Thanks so much to Nancy for participating in this ACrafty interview series! I saw her lovely booth at an art show a few weeks ago and was drawn in immediately. Nancy really struck me with her open and positive attitude and I hope you will be able to meet her and see her lovely works in person!

You can follow Nancy’s adventures on her websiteFacebook, and she’s aiming to really fire up her Etsy shop in September.

Would you like to be a part of the ACrafty interview series? Just contact me! You might also be interested in reading some more ACrafty Interviews with multi-crafter Diane from CraftyPodembroiderer Sasha of What. No Mints?embroiderer Ellen of Schindermania!, the multi-talented David Tedinneedlepointer Haruhi Okubo of Cresus-Parpi, and tatter and chainmailler Jeff Hamilton.

ACrafty Interview with Apockylypse

Welcome to this ACrafty Interview with Apockylypse! Today we’re peeking into Kelly’s viking-helmeted skull and her knitting goodness.

When did you start crafting? K: In all honesty, I would probably say I’ve been crafting my entire life. I’ve always been the creative sort, whether it be drawing pictures for parents/grandmothers or taking objects to create something else. I had quite the imagination as a little girl. /* who am I kidding, I still do! */acrafty interview with Apockylypse viking hat photo two

But if I had to give a specific age of my first memories of crafting, I would have to say the one that stands out is when I was 4 or 5 & played “Pins and Needles” with my Mimmy. For crafty sorts you would more commonly know it as cross stitch. That was actually my first experience with designing too!

We took a plain white cloth and I told Mimmy what I wanted to make. She drew, ever so neatly, x’s in the pattern I described. Gave me a threaded needle in the color I picked & then I was set loose. Poking the needle up until I found the right mark. /* hence the name “pins and needles”. */

What crafts have you tried and what is your current favorite? K: It might take up less time if you had asked me what crafts I haven’t tried. You see, I’m a bit of a craftaholic and I love to learn new crafts any chance I get. But I guess I’ll give you the answer you are looking for:

  • Cross Stitch
  • Sewing
  • Knitting
  • Crocheting
  • Macramé
  • Felting
  • Drawing
  • Beading
  • Loom Knitting
  • And there are probably some others that I’m forgetting at the moment, but if it’s not on the list that just means I haven’t had a chance to learn it yet.

My favorite? Yikes! That’s almost like asking a parent to pick their favorite child. But I guess I would have to say knitting. It’s my crafting paradise because I can always seem to get lost in the stitches and escape all the crap the zombie job sticks in my head after hours. Plus I just love sweaters!

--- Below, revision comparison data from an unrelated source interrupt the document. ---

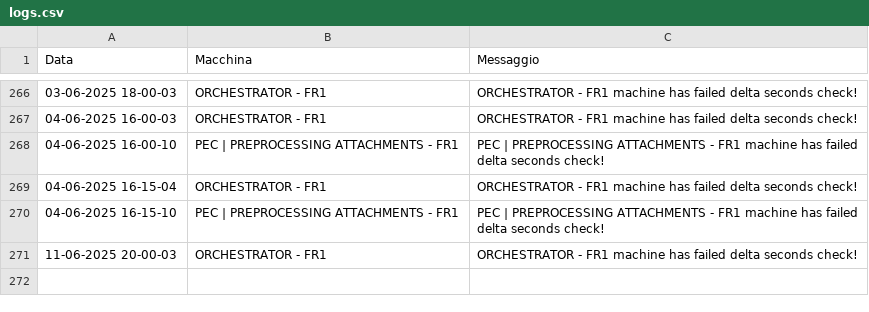
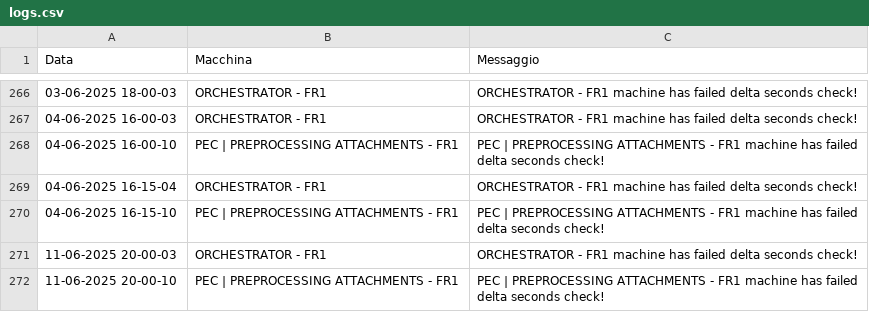
Before and after one commit to TestPowerAutomate/testAlert, a CSV file: logs.csv, drawn as a sheet; only a part is shown, gaps mark what is left out; the diff names each change by its address in the sheet, - before the commit and + after, or states it on an @@ line.

Commit message:
Service Down: PEC | PREPROCESSING ATTACHMENTS - FR1

```diff
--- a/logs.csv
+++ b/logs.csv
+row 272: 11-06-2025 20-00-10 | PEC | PREPROCESSING ATTACHMENTS - FR1 | PEC | PREPROCESSING ATTACHMENTS - FR1 machine has failed delta seconds check!
```
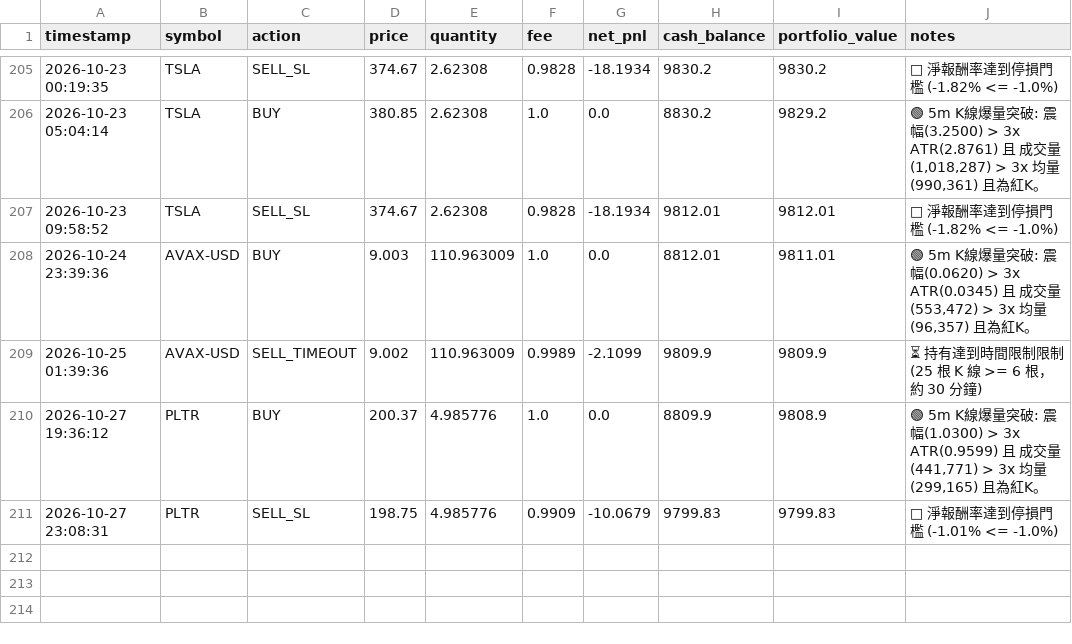
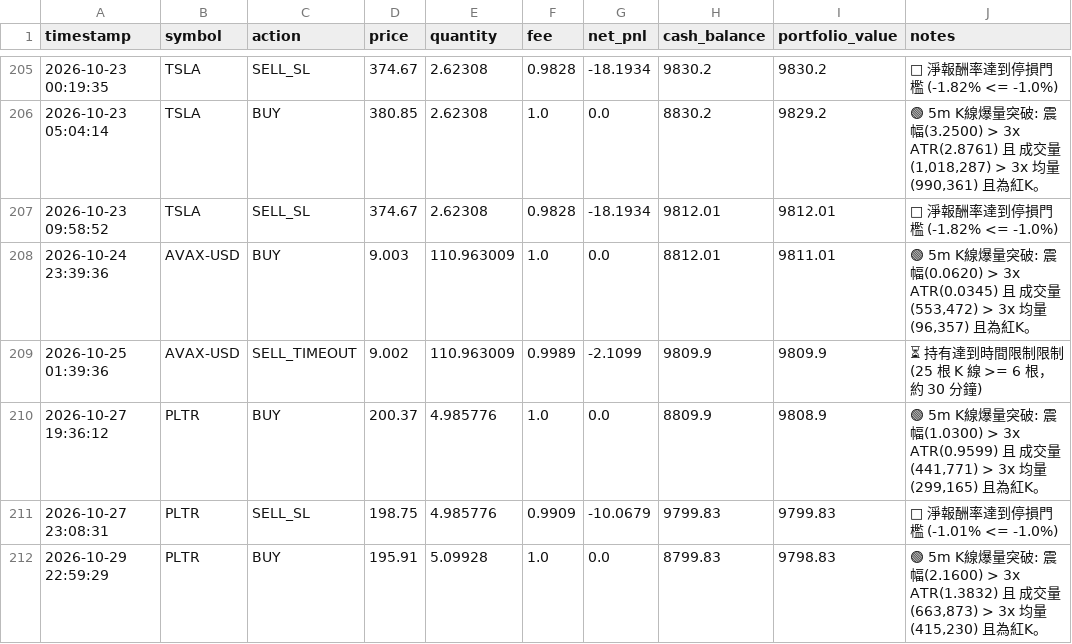
Before and after one commit to b11200034/AI-Flash-Hunter, a CSV file: portfolio_flash.csv, drawn as a sheet; only a part is shown, gaps mark what is left out; the diff names each change by its address in the sheet, - before the commit and + after, or states it on an @@ line.

```diff
--- a/portfolio_flash.csv
+++ b/portfolio_flash.csv
+row 212: 2026-10-29 22:59:29 | PLTR | BUY | 195.91 | 5.09928 | 1.0 | 0.0 | 8799.83 | 9798.83 | 🟢 5m K線爆量突破: 震幅(2.1600) > 3x ATR(1.3832) 且 成交量(663,873) > 3x 均量(415,230) 且為紅K。
```
Also changed, not shown: 1 other file.
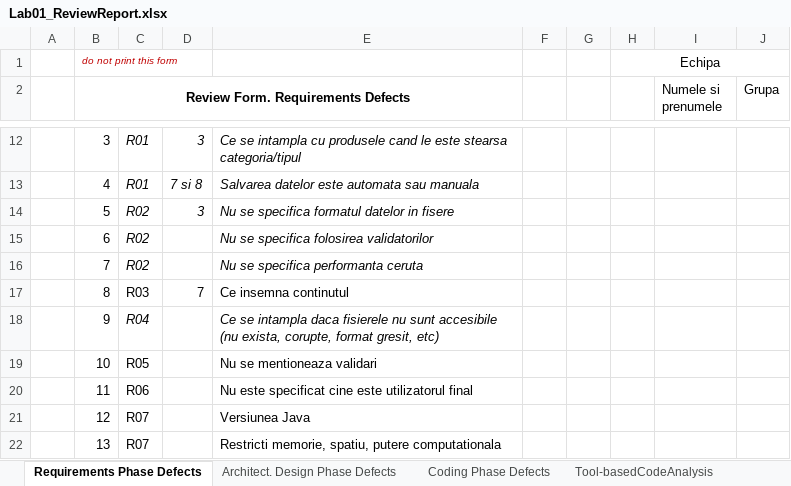
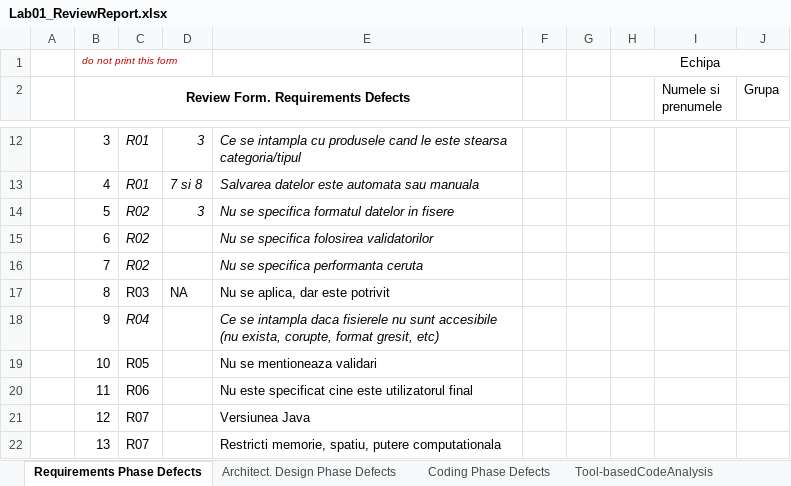
Before and after one commit to ISAndreiva/VVSS_Lab, an Excel workbook: docs/Lab01/Lab01_ReviewReport.xlsx, sheet Requirements Phase Defects, drawn as a sheet; only a part is shown, gaps mark what is left out; values as stored, in another font and other column widths than the file's, no borders; the diff names each change by its address in the sheet, - before the commit and + after, or states it on an @@ line.

```diff
--- a/docs/Lab01/Lab01_ReviewReport.xlsx (sheet Requirements Phase Defects)
+++ b/docs/Lab01/Lab01_ReviewReport.xlsx (sheet Requirements Phase Defects)
-D17: 7
+D17: NA
-E17: Ce insemna continutul
+E17: Nu se aplica, dar este potrivit
```
Also changed, not shown: sheet Tool-basedCodeAnalysis, 11 other files.
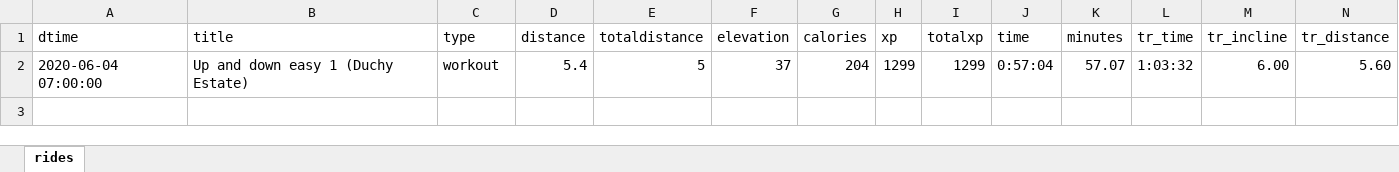
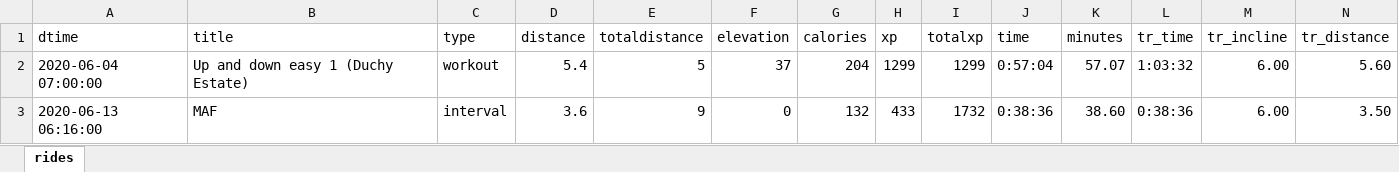
Before and after one commit to bennylp/zwift-training, an Excel workbook: runs.xlsx, sheet rides, drawn as a sheet; only a part is shown; values as stored, in another font and other column widths than the file's, no borders; rows hold the shown columns only; the diff names each change by its address in the sheet, - before the commit and + after, or states it on an @@ line.

```diff
--- a/runs.xlsx (sheet rides)
+++ b/runs.xlsx (sheet rides)
+row 3: 2020-06-13 06:16:00 | MAF | interval | 3.6 | 9 | 0 | 132 | 433 | 1732 | 0:38:36 | 38.60 | 0:38:36 | 6.00 | 3.50
```
Also changed, not shown: maf-test.xlsx, rides.xlsx, 2 other files.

What craft project are you most proud of? K: I would have to say any of the sweaters I have made as gifts for family. For the most part I stick to hats since most of my friends and family love the hats I make, but I wanted to challenge myself and do something for family. I was proud not only because they turned out well, but I actually finished them. It was quite the project! If you’ve ever hand knit a sweater, you know what I mean.

If you’re a seller, what is your most popular project? KM: I don’t have an online shop yet, but I have sold a few things to friends and at a few local craft shows. So far the biggest seller has been my plain crocheted beanies, but that’s starting to become a close second to the Viking beanies I’ve been making lately.

My mister wanted one to wear to various cons and once I posted pictures of the finished product I started getting messages from people I didn’t even know that saw it on his page or through a friend. And I have to say that the Viking hat has definitely become one of my favorites to make. It’s just so darn epic!acrafty interview with Apockylypse viking hat photo

Has a craft or craft project ever challenged you in an unexpected way? K: Oh I’ve been challenged, but the way I look at it is that it’s just another awesome puzzle to piece together. And boy do I love me some puzzles!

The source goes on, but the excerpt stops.